The bill is aimed at overhauling health insurance regulations for those who buy insurance individually or through employers with fewer than 50 employees. In all, the legislation would affect approximately 40,000 people.
Maine's Republican governor, Paul LePage, supports that bill and says it will help improve the state's business climate.
"LD 1333 will increase competition in Maine's health insurance market, allowing individuals and businesses to buy insurance from other New England states," said LePage. "LD 1333 also helps small businesses by allowing job creators with fewer than 50 employees to band together to purchase insurance. By widening the insurance pool and reducing risk, the companies that power Maine's economy can drive down their health insurance costs and make room to expand and hire more Maine people."
But opponents say the bill waters down consumer protections and will acutally result in much higher and potentially unaffordable insurance rates for many Mainers, especially those living in rural areas.
"LD 1333 contains many provisions potentially harmful to Maine people and businesses," noted an analysis of the bill conducted by Maine Center for Economic Policy. "Supporters of LD 1333 fail to acknowledge the trade-offs between proposed changes and their impacts on older Mainers, the sick, and rural residents and businesses. As a vehicle for continued improvement of healthcare for Mainers, LD 1333 is a flop that will undermine shared prosperity and move us farther from effective solutions to Maine's healthcare challenges."
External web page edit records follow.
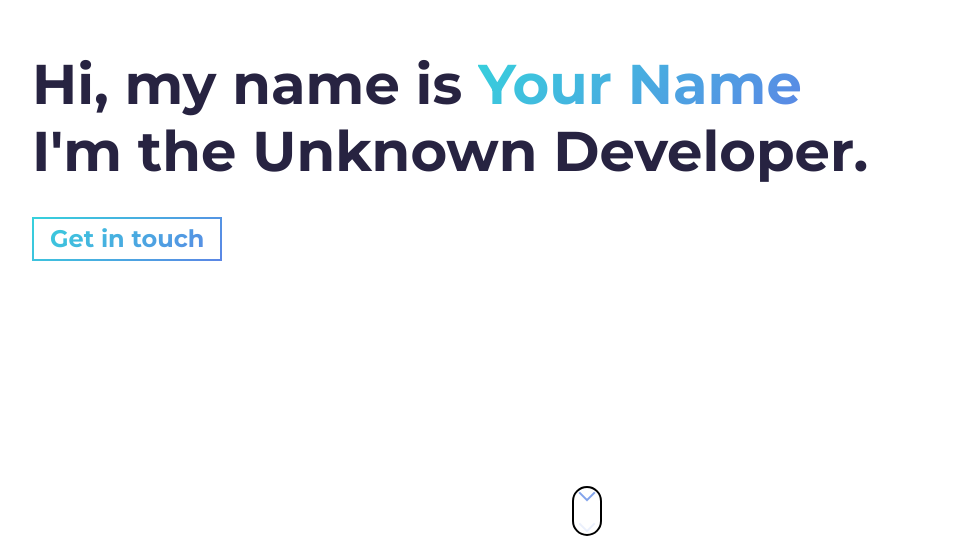
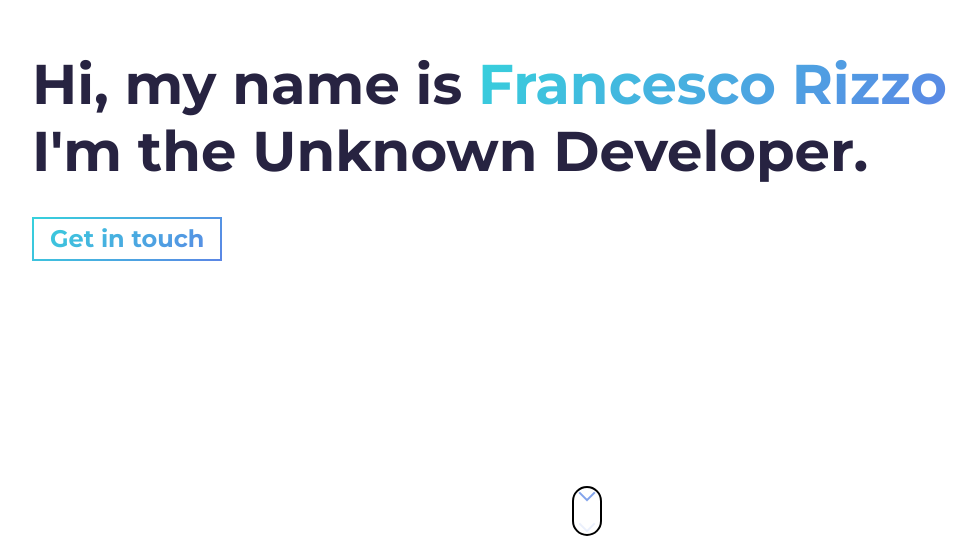
Before and after one commit to frizzo94/portfolio, a plain HTML site: page index.html in a window 1280 px wide. Shown: the part 244-800 px from the top of the page, without its empty margins (53-1030 px from the left). Drawn offline with Linux system fonts and the light colour scheme.

Commit message:
Update index.html

```diff
--- a/index.html
+++ b/index.html
@@ -97,7 +97,7 @@
           <div id="hero">
             <section class="container">
               <h1 class="hero-title">
-                Hi, my name is <span class="text-color-main name">Your Name</span>
+                Hi, my name is <span class="text-color-main name">Francesco Rizzo</span>
                 <br />
                 I'm the Unknown Developer.
               </h1>
```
Opponents are particularly concerned that the bill would repeal a provision that prohibits insurance companies from requiring policyholders to go to hospitals in other parts of the state for medical procedures. That could cause insurance companies to require members to travel from rural areas to larger regional hospitals and provide problems with access to care.